RECORDS PROVIDED =
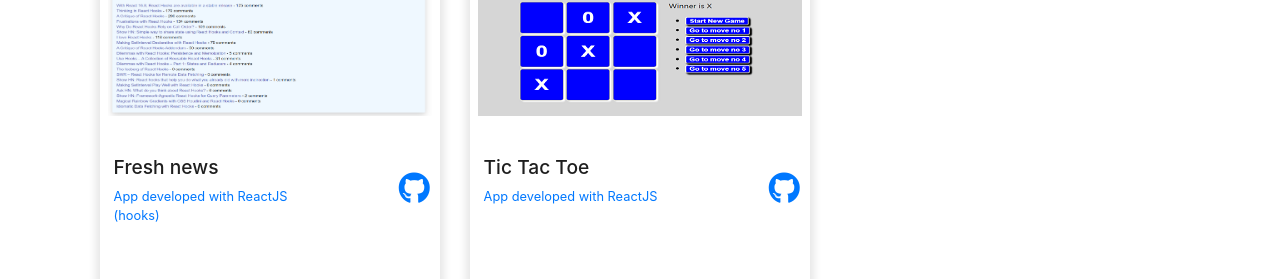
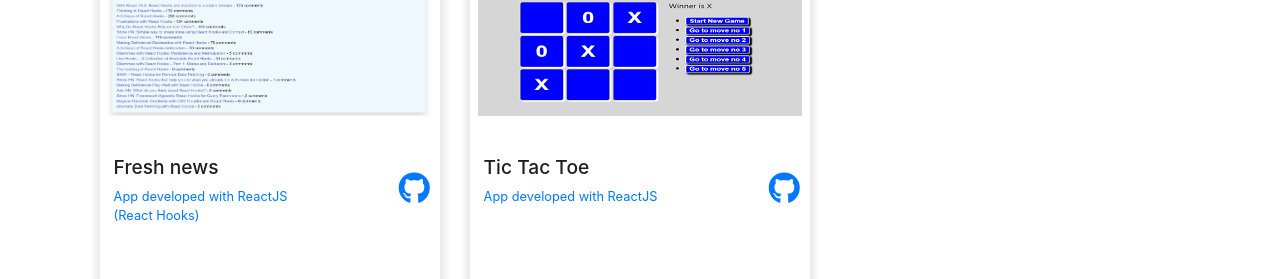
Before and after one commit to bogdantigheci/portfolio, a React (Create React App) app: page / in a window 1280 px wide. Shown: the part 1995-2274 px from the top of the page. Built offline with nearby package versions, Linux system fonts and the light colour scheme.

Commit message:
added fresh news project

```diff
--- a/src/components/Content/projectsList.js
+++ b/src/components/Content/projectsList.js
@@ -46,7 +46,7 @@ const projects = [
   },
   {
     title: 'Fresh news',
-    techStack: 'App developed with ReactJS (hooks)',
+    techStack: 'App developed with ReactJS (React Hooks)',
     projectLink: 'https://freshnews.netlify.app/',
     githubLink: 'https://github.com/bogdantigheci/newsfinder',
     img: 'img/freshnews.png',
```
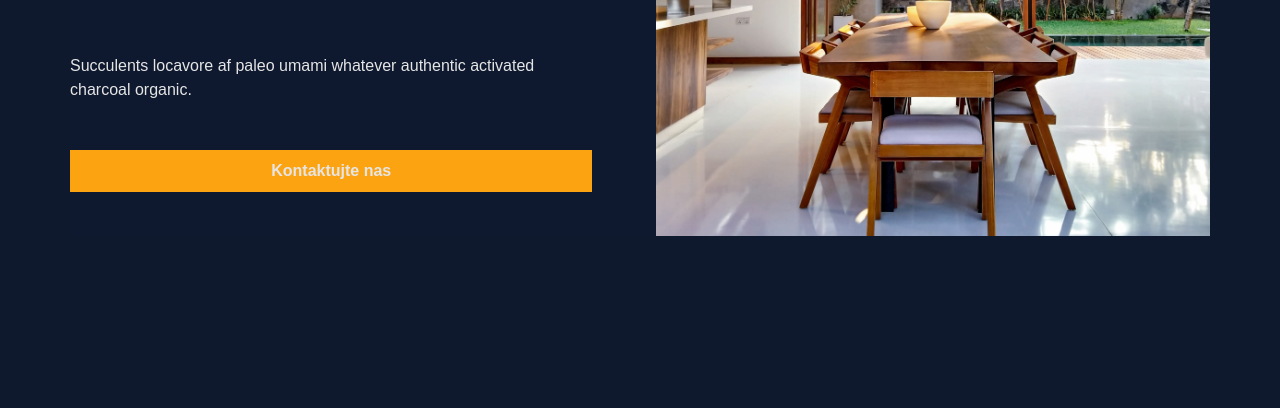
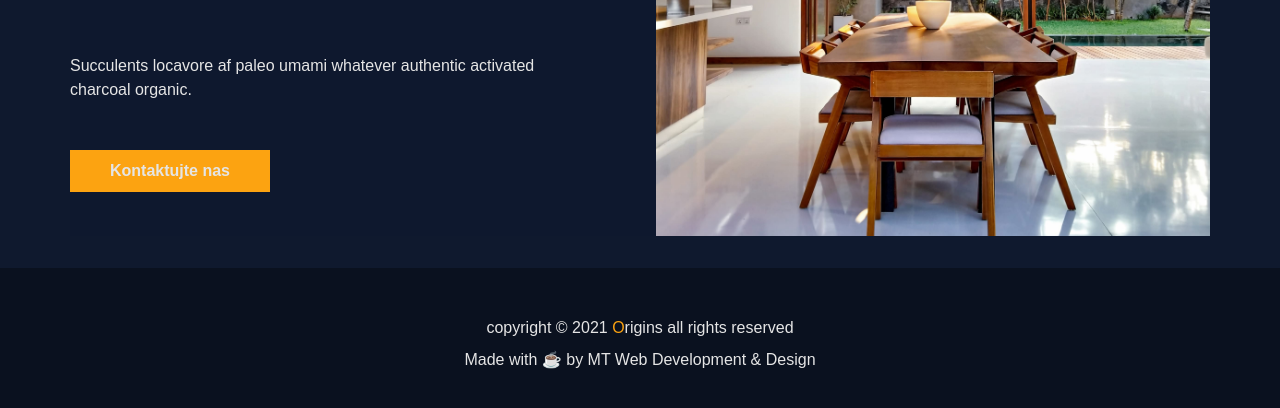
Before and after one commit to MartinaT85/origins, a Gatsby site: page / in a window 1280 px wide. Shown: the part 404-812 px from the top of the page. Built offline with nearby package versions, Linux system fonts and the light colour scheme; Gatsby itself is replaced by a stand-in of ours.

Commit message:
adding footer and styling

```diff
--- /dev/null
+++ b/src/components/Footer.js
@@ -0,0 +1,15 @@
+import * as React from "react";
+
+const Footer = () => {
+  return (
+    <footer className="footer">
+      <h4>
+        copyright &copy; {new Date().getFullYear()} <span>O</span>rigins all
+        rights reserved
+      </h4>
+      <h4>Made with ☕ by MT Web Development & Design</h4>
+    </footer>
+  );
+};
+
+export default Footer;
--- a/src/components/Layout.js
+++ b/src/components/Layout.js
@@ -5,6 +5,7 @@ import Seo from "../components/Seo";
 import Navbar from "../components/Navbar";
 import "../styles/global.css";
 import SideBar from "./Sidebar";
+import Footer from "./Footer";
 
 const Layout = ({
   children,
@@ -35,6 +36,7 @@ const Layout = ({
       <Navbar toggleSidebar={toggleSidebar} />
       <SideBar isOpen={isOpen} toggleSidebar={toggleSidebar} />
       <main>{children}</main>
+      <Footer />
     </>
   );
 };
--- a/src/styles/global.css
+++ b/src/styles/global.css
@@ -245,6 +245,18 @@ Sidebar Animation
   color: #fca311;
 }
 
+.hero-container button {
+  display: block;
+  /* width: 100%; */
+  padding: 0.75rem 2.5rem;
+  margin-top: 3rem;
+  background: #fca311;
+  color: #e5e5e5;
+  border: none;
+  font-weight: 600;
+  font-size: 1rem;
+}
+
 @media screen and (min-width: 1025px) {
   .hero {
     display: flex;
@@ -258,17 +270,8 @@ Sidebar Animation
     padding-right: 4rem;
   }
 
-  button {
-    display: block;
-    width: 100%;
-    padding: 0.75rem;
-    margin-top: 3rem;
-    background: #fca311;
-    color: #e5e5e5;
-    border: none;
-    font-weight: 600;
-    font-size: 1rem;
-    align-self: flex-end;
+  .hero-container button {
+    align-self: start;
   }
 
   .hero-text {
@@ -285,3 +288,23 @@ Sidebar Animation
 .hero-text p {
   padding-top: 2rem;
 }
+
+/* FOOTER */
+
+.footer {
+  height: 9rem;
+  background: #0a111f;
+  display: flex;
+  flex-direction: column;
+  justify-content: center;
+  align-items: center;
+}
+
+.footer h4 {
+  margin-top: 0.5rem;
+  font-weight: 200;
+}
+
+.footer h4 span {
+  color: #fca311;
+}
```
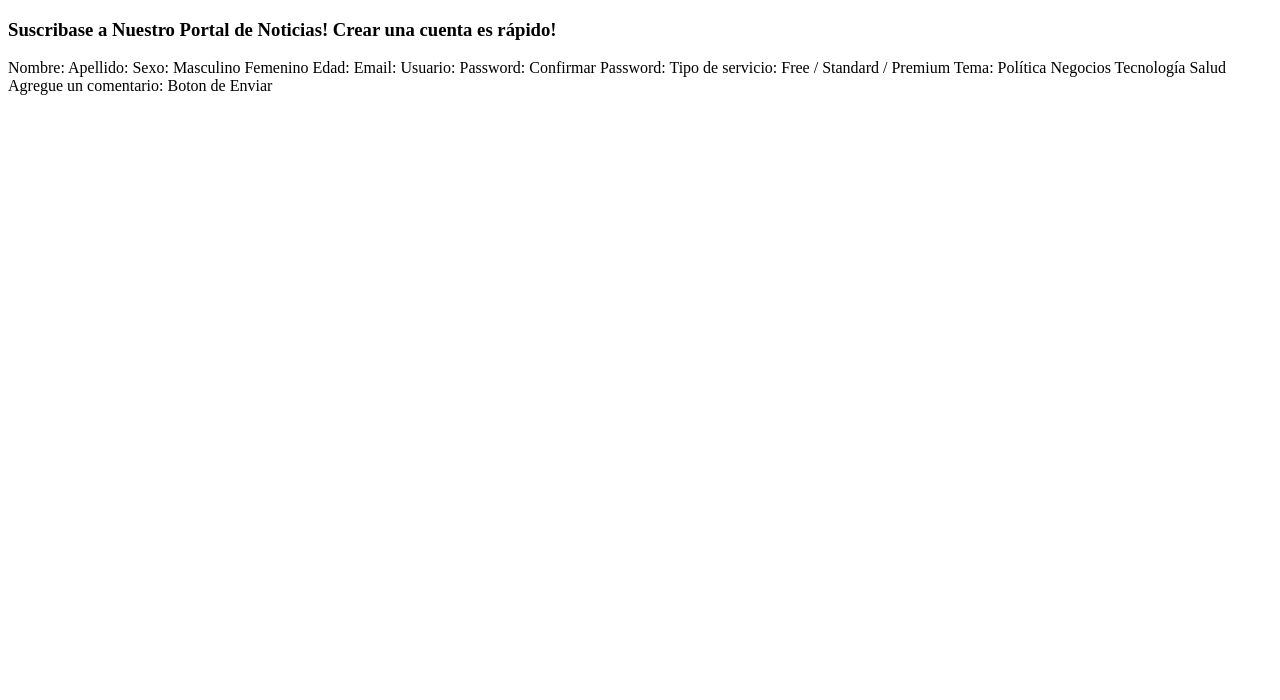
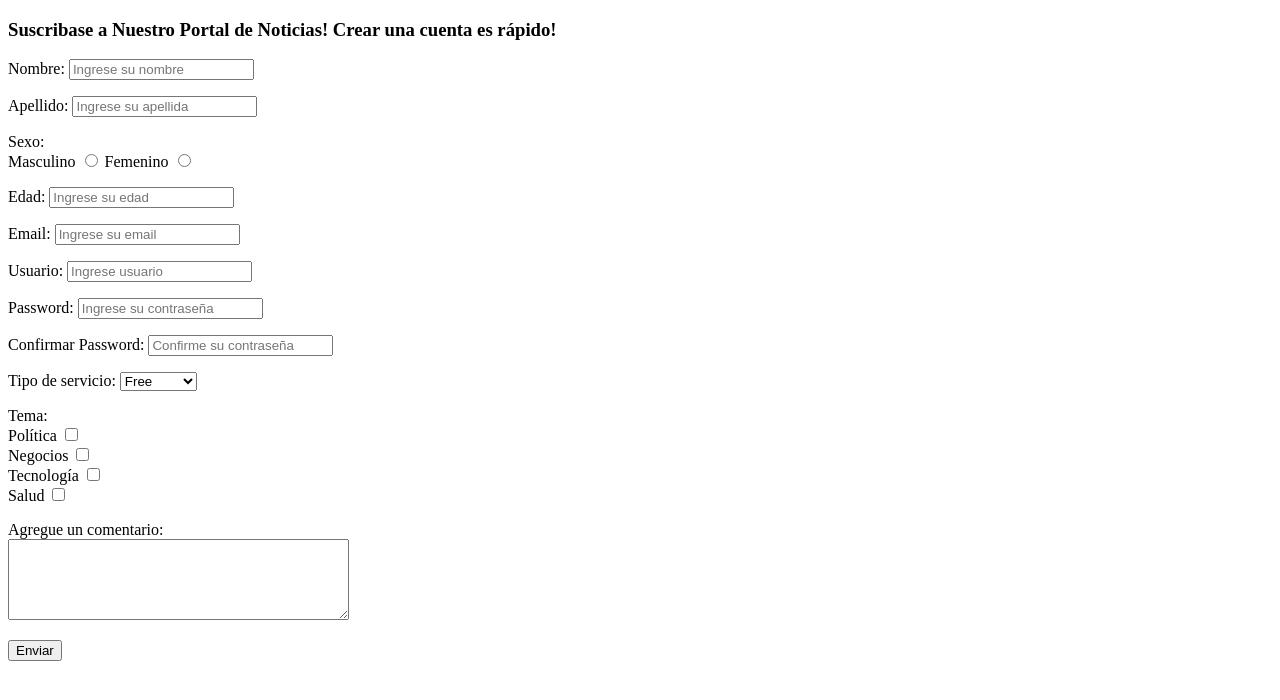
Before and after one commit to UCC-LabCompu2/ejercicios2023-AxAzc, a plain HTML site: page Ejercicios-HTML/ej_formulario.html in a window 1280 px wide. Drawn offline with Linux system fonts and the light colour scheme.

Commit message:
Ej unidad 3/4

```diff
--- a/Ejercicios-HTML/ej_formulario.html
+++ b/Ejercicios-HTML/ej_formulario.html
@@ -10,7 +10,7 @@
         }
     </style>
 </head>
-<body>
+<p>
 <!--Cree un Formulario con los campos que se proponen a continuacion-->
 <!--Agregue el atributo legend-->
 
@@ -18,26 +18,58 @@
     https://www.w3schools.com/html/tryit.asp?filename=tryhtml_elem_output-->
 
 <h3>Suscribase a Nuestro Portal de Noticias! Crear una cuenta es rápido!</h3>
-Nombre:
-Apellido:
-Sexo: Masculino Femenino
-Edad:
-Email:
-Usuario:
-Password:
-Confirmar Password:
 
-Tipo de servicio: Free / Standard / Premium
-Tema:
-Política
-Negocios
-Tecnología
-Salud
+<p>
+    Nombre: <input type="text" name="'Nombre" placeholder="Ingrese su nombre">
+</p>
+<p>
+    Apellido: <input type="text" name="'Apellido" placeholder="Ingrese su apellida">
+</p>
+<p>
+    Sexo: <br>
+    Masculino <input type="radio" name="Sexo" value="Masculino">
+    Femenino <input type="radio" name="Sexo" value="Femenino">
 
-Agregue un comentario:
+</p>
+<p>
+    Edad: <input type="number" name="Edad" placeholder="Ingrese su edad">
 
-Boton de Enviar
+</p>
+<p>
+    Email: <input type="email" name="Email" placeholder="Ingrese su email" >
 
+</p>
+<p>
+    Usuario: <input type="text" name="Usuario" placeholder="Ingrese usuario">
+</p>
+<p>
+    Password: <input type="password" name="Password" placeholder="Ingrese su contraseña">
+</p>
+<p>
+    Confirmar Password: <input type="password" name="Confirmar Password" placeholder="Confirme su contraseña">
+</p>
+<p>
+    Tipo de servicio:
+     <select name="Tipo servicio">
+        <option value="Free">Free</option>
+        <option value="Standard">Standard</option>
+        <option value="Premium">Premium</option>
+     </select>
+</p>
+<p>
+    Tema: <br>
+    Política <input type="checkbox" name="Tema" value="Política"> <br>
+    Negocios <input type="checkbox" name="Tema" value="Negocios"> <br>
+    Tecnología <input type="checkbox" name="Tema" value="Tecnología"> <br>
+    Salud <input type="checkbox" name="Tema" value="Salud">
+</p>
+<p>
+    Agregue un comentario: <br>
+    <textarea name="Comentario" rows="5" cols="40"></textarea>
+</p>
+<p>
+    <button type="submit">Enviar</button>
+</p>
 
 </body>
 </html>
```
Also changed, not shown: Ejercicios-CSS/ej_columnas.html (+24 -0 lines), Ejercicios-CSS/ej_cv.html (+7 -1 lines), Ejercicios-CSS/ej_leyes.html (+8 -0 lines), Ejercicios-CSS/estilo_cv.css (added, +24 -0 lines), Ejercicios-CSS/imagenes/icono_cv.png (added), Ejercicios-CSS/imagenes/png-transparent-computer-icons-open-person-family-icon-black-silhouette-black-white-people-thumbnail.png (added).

YOUR TASK = Only the records, copied exactly and free of pictures, belong in the answer.

WRITTEN RESPONSE =
Before and after one commit to bogdantigheci/portfolio, a React (Create React App) app: page / in a window 1280 px wide. Shown: the part 1995-2274 px from the top of the page. Built offline with nearby package versions, Linux system fonts and the light colour scheme.

Commit message:
added fresh news project

```diff
--- a/src/components/Content/projectsList.js
+++ b/src/components/Content/projectsList.js
@@ -46,7 +46,7 @@ const projects = [
   },
   {
     title: 'Fresh news',
-    techStack: 'App developed with ReactJS (hooks)',
+    techStack: 'App developed with ReactJS (React Hooks)',
     projectLink: 'https://freshnews.netlify.app/',
     githubLink: 'https://github.com/bogdantigheci/newsfinder',
     img: 'img/freshnews.png',
```
Before and after one commit to MartinaT85/origins, a Gatsby site: page / in a window 1280 px wide. Shown: the part 404-812 px from the top of the page. Built offline with nearby package versions, Linux system fonts and the light colour scheme; Gatsby itself is replaced by a stand-in of ours.

Commit message:
adding footer and styling

```diff
--- /dev/null
+++ b/src/components/Footer.js
@@ -0,0 +1,15 @@
+import * as React from "react";
+
+const Footer = () => {
+  return (
+    <footer className="footer">
+      <h4>
+        copyright &copy; {new Date().getFullYear()} <span>O</span>rigins all
+        rights reserved
+      </h4>
+      <h4>Made with ☕ by MT Web Development & Design</h4>
+    </footer>
+  );
+};
+
+export default Footer;
--- a/src/components/Layout.js
+++ b/src/components/Layout.js
@@ -5,6 +5,7 @@ import Seo from "../components/Seo";
 import Navbar from "../components/Navbar";
 import "../styles/global.css";
 import SideBar from "./Sidebar";
+import Footer from "./Footer";
 
 const Layout = ({
   children,
@@ -35,6 +36,7 @@ const Layout = ({
       <Navbar toggleSidebar={toggleSidebar} />
       <SideBar isOpen={isOpen} toggleSidebar={toggleSidebar} />
       <main>{children}</main>
+      <Footer />
     </>
   );
 };
--- a/src/styles/global.css
+++ b/src/styles/global.css
@@ -245,6 +245,18 @@ Sidebar Animation
   color: #fca311;
 }
 
+.hero-container button {
+  display: block;
+  /* width: 100%; */
+  padding: 0.75rem 2.5rem;
+  margin-top: 3rem;
+  background: #fca311;
+  color: #e5e5e5;
+  border: none;
+  font-weight: 600;
+  font-size: 1rem;
+}
+
 @media screen and (min-width: 1025px) {
   .hero {
     display: flex;
@@ -258,17 +270,8 @@ Sidebar Animation
     padding-right: 4rem;
   }
 
-  button {
-    display: block;
-    width: 100%;
-    padding: 0.75rem;
-    margin-top: 3rem;
-    background: #fca311;
-    color: #e5e5e5;
-    border: none;
-    font-weight: 600;
-    font-size: 1rem;
-    align-self: flex-end;
+  .hero-container button {
+    align-self: start;
   }
 
   .hero-text {
@@ -285,3 +288,23 @@ Sidebar Animation
 .hero-text p {
   padding-top: 2rem;
 }
+
+/* FOOTER */
+
+.footer {
+  height: 9rem;
+  background: #0a111f;
+  display: flex;
+  flex-direction: column;
+  justify-content: center;
+  align-items: center;
+}
+
+.footer h4 {
+  margin-top: 0.5rem;
+  font-weight: 200;
+}
+
+.footer h4 span {
+  color: #fca311;
+}
```
Before and after one commit to UCC-LabCompu2/ejercicios2023-AxAzc, a plain HTML site: page Ejercicios-HTML/ej_formulario.html in a window 1280 px wide. Drawn offline with Linux system fonts and the light colour scheme.

Commit message:
Ej unidad 3/4

```diff
--- a/Ejercicios-HTML/ej_formulario.html
+++ b/Ejercicios-HTML/ej_formulario.html
@@ -10,7 +10,7 @@
         }
     </style>
 </head>
-<body>
+<p>
 <!--Cree un Formulario con los campos que se proponen a continuacion-->
 <!--Agregue el atributo legend-->
 
@@ -18,26 +18,58 @@
     https://www.w3schools.com/html/tryit.asp?filename=tryhtml_elem_output-->
 
 <h3>Suscribase a Nuestro Portal de Noticias! Crear una cuenta es rápido!</h3>
-Nombre:
-Apellido:
-Sexo: Masculino Femenino
-Edad:
-Email:
-Usuario:
-Password:
-Confirmar Password:
 
-Tipo de servicio: Free / Standard / Premium
-Tema:
-Política
-Negocios
-Tecnología
-Salud
+<p>
+    Nombre: <input type="text" name="'Nombre" placeholder="Ingrese su nombre">
+</p>
+<p>
+    Apellido: <input type="text" name="'Apellido" placeholder="Ingrese su apellida">
+</p>
+<p>
+    Sexo: <br>
+    Masculino <input type="radio" name="Sexo" value="Masculino">
+    Femenino <input type="radio" name="Sexo" value="Femenino">
 
-Agregue un comentario:
+</p>
+<p>
+    Edad: <input type="number" name="Edad" placeholder="Ingrese su edad">
 
-Boton de Enviar
+</p>
+<p>
+    Email: <input type="email" name="Email" placeholder="Ingrese su email" >
 
+</p>
+<p>
+    Usuario: <input type="text" name="Usuario" placeholder="Ingrese usuario">
+</p>
+<p>
+    Password: <input type="password" name="Password" placeholder="Ingrese su contraseña">
+</p>
+<p>
+    Confirmar Password: <input type="password" name="Confirmar Password" placeholder="Confirme su contraseña">
+</p>
+<p>
+    Tipo de servicio:
+     <select name="Tipo servicio">
+        <option value="Free">Free</option>
+        <option value="Standard">Standard</option>
+        <option value="Premium">Premium</option>
+     </select>
+</p>
+<p>
+    Tema: <br>
+    Política <input type="checkbox" name="Tema" value="Política"> <br>
+    Negocios <input type="checkbox" name="Tema" value="Negocios"> <br>
+    Tecnología <input type="checkbox" name="Tema" value="Tecnología"> <br>
+    Salud <input type="checkbox" name="Tema" value="Salud">
+</p>
+<p>
+    Agregue un comentario: <br>
+    <textarea name="Comentario" rows="5" cols="40"></textarea>
+</p>
+<p>
+    <button type="submit">Enviar</button>
+</p>
 
 </body>
 </html>
```
Also changed, not shown: Ejercicios-CSS/ej_columnas.html (+24 -0 lines), Ejercicios-CSS/ej_cv.html (+7 -1 lines), Ejercicios-CSS/ej_leyes.html (+8 -0 lines), Ejercicios-CSS/estilo_cv.css (added, +24 -0 lines), Ejercicios-CSS/imagenes/icono_cv.png (added), Ejercicios-CSS/imagenes/png-transparent-computer-icons-open-person-family-icon-black-silhouette-black-white-people-thumbnail.png (added).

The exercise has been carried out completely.